DATA TO PROCESS =
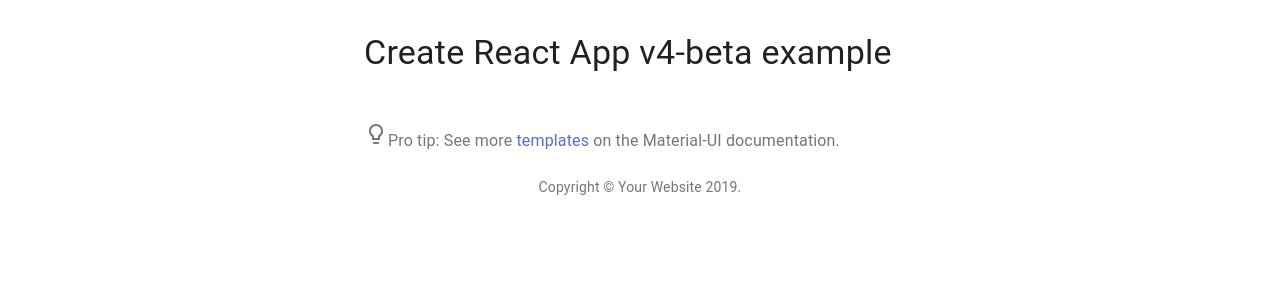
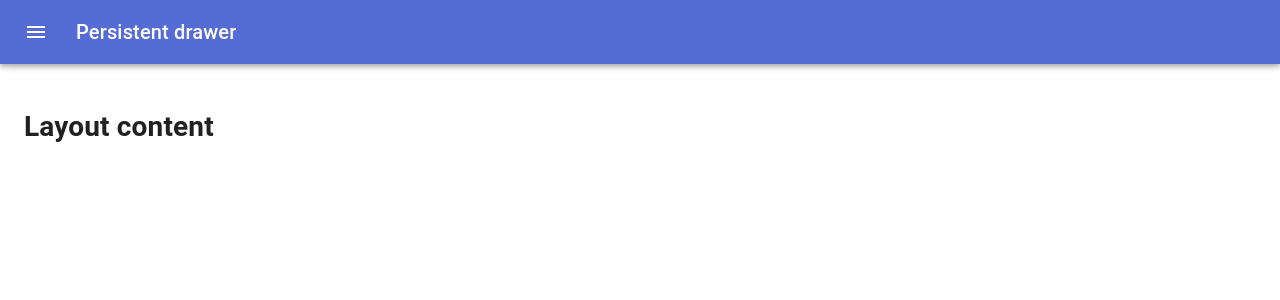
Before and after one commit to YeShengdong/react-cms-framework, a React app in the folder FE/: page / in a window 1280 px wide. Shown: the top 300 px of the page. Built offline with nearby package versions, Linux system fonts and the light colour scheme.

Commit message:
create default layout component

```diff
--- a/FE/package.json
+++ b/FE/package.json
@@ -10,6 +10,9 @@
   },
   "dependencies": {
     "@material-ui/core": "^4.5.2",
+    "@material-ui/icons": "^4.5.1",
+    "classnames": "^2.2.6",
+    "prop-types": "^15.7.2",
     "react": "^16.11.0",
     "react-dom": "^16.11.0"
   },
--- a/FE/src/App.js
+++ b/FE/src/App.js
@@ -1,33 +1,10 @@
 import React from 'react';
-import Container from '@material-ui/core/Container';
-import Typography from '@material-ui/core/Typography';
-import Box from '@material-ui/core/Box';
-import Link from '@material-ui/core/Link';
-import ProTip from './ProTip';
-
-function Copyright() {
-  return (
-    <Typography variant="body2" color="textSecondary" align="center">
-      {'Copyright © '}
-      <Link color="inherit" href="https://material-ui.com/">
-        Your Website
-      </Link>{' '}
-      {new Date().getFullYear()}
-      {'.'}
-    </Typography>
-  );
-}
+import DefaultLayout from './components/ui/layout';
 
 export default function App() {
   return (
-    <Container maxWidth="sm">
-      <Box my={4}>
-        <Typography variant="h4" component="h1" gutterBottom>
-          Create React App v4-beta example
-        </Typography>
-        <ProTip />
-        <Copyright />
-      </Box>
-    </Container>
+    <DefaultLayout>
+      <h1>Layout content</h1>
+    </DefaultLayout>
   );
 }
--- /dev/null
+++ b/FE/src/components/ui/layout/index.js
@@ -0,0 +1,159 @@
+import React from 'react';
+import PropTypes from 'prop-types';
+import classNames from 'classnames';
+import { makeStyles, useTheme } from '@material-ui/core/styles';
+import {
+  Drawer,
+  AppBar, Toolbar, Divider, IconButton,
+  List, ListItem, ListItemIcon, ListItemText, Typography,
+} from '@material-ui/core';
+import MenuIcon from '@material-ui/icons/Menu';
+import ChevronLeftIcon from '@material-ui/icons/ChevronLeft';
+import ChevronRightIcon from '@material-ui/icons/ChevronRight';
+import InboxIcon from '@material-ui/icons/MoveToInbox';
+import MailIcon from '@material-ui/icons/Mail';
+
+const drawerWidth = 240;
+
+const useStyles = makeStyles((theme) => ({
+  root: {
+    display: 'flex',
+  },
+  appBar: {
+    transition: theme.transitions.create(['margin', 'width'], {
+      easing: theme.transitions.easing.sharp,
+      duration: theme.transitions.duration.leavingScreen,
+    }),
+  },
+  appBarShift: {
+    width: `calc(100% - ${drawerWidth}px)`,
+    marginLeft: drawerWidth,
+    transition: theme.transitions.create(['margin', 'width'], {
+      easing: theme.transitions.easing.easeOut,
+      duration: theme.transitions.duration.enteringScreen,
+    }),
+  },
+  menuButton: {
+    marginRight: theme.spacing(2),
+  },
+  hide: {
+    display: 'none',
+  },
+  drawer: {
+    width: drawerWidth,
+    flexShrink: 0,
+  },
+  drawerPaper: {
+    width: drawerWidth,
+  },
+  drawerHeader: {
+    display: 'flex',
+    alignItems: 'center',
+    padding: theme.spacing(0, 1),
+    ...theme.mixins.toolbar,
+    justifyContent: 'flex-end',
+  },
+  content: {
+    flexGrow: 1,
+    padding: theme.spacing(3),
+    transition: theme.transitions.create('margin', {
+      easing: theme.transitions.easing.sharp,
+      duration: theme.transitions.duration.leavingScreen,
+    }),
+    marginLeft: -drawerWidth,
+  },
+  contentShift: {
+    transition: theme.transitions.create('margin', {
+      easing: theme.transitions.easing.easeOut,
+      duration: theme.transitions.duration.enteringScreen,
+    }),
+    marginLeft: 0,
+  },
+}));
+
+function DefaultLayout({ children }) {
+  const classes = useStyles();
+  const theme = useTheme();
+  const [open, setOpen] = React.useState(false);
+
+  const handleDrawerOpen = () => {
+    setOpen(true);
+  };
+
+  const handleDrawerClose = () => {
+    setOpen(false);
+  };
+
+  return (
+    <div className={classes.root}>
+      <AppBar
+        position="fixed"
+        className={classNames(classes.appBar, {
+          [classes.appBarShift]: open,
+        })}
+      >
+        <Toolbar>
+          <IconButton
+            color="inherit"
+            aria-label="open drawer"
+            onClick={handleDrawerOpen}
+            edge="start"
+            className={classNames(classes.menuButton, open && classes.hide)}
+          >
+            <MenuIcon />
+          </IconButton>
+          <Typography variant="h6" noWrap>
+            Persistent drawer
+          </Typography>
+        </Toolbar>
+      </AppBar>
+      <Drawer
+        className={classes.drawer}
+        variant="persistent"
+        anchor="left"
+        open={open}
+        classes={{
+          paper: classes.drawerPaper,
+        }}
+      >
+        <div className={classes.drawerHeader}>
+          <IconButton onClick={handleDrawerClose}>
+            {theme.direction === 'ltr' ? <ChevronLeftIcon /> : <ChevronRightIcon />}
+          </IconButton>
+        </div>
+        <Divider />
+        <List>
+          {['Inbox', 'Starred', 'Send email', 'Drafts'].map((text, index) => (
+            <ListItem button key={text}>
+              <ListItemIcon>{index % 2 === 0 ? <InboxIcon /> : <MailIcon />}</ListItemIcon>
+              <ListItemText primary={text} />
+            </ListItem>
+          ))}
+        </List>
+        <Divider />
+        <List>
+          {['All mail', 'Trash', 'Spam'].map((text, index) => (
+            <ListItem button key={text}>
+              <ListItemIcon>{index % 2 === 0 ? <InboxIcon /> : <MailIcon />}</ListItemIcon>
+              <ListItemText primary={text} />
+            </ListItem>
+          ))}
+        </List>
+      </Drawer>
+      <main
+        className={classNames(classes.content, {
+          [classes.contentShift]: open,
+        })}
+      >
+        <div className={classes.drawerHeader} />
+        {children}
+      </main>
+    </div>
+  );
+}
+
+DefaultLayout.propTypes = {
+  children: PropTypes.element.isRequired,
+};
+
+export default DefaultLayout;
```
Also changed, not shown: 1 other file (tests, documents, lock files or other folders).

---

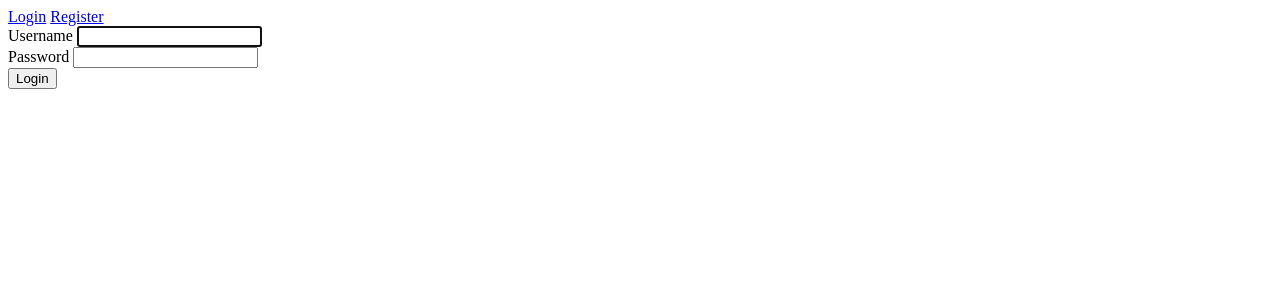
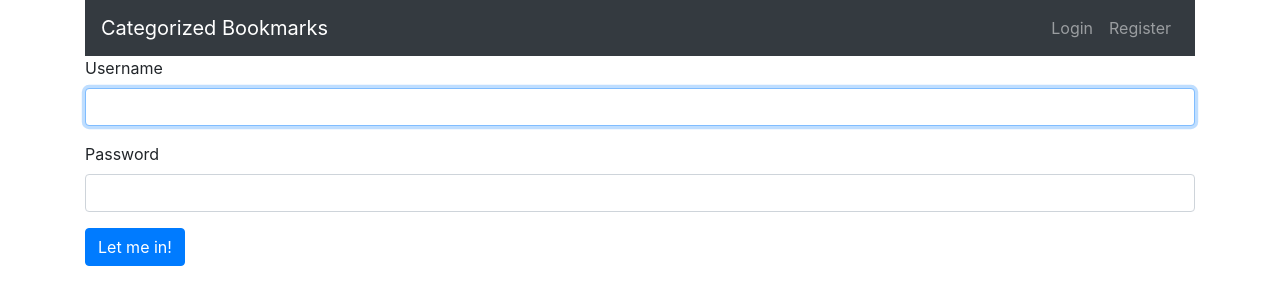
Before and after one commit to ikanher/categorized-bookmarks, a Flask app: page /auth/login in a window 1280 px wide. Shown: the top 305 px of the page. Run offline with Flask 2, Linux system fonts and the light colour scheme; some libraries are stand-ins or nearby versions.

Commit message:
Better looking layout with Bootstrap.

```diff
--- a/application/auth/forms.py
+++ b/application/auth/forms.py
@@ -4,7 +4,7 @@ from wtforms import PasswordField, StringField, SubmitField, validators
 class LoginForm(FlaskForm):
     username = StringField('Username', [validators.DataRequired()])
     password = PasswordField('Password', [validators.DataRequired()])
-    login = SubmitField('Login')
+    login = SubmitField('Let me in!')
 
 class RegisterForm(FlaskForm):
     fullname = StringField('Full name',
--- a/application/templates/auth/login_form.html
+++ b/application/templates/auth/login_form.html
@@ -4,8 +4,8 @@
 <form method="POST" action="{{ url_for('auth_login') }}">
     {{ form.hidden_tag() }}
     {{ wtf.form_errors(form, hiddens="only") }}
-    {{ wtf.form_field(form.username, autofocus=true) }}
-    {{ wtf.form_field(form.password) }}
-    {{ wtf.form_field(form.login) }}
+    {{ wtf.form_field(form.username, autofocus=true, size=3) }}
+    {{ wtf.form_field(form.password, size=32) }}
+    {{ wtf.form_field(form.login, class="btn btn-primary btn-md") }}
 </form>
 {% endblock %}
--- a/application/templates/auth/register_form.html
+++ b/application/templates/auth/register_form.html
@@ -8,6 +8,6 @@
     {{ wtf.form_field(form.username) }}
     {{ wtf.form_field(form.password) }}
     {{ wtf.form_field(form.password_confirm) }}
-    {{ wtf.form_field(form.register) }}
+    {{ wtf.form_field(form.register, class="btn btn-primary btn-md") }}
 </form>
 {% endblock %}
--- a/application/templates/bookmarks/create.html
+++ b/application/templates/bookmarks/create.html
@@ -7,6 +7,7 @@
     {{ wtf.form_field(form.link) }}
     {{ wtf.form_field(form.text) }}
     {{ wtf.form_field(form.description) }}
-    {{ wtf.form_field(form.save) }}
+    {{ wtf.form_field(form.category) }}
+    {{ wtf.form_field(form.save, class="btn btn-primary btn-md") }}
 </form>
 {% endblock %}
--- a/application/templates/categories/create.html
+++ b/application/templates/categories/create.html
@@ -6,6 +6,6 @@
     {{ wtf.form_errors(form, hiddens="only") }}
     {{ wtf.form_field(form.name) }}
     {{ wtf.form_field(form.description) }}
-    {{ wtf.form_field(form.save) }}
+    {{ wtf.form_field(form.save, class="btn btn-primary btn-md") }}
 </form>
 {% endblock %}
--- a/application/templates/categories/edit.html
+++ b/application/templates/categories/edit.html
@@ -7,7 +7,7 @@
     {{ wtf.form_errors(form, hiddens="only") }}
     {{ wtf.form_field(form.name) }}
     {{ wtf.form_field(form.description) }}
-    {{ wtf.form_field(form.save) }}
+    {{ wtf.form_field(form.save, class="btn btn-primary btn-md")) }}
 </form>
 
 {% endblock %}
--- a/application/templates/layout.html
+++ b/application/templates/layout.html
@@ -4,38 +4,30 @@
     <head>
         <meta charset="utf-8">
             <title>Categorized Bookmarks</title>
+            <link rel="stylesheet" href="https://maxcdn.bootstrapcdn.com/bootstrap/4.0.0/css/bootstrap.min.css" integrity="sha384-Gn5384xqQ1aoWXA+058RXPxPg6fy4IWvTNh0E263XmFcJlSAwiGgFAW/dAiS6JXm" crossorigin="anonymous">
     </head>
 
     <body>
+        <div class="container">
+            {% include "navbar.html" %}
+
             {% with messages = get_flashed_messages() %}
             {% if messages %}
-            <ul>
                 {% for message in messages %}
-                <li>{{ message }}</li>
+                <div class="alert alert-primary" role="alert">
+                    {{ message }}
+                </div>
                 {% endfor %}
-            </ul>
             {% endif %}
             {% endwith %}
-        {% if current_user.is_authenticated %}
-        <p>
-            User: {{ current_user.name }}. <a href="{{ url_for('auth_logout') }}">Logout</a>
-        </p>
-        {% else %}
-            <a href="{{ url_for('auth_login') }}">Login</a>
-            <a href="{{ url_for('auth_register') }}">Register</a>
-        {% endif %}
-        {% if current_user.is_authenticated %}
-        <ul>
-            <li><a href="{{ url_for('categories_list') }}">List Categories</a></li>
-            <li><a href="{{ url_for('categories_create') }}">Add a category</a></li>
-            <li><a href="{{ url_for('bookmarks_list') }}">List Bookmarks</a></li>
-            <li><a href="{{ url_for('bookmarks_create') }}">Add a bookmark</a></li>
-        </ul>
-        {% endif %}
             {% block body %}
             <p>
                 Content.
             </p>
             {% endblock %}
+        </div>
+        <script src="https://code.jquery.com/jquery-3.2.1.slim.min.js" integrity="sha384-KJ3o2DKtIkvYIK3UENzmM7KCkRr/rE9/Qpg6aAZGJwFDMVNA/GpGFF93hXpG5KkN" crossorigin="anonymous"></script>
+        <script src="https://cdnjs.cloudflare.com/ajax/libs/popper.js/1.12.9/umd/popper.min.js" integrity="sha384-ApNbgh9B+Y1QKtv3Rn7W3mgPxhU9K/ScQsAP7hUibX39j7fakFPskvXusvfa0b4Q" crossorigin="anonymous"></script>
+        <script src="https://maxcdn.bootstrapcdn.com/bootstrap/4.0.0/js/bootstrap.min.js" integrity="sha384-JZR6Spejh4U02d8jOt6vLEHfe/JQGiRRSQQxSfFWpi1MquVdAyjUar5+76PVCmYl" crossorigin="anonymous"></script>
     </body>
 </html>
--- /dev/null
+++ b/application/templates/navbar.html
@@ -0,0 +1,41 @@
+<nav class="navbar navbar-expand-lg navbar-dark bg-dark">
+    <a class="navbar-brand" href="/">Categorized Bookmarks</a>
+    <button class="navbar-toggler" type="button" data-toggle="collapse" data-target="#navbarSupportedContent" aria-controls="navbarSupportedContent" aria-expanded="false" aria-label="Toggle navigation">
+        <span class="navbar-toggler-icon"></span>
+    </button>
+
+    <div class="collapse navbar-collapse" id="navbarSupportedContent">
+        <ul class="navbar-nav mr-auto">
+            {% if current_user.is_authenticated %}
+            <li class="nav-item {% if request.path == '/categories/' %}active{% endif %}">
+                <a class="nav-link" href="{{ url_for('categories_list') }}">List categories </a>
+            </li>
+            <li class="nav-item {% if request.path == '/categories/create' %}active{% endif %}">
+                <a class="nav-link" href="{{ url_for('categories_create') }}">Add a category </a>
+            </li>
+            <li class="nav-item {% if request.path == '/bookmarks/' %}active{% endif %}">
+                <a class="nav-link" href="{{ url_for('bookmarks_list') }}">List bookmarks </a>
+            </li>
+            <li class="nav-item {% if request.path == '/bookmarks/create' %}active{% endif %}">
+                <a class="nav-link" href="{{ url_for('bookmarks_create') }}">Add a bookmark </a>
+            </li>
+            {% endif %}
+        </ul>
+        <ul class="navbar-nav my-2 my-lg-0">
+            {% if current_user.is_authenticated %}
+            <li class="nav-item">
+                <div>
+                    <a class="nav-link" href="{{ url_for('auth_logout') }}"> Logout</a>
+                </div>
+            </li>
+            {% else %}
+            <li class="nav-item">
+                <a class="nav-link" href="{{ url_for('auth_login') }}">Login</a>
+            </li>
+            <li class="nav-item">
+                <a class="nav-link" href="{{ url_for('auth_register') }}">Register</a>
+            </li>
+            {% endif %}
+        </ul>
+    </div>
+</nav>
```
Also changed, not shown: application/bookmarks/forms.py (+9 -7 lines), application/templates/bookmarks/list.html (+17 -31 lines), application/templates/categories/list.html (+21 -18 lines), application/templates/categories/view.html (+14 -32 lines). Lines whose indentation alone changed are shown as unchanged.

DIRECTIONS = Return all lines of the data in which the string "endif" appears.

RESULT FOR THIS TASK =
             {% endif %}
-        {% endif %}
-        {% endif %}
+            <li class="nav-item {% if request.path == '/categories/' %}active{% endif %}">
+            <li class="nav-item {% if request.path == '/categories/create' %}active{% endif %}">
+            <li class="nav-item {% if request.path == '/bookmarks/' %}active{% endif %}">
+            <li class="nav-item {% if request.path == '/bookmarks/create' %}active{% endif %}">
+            {% endif %}
+            {% endif %}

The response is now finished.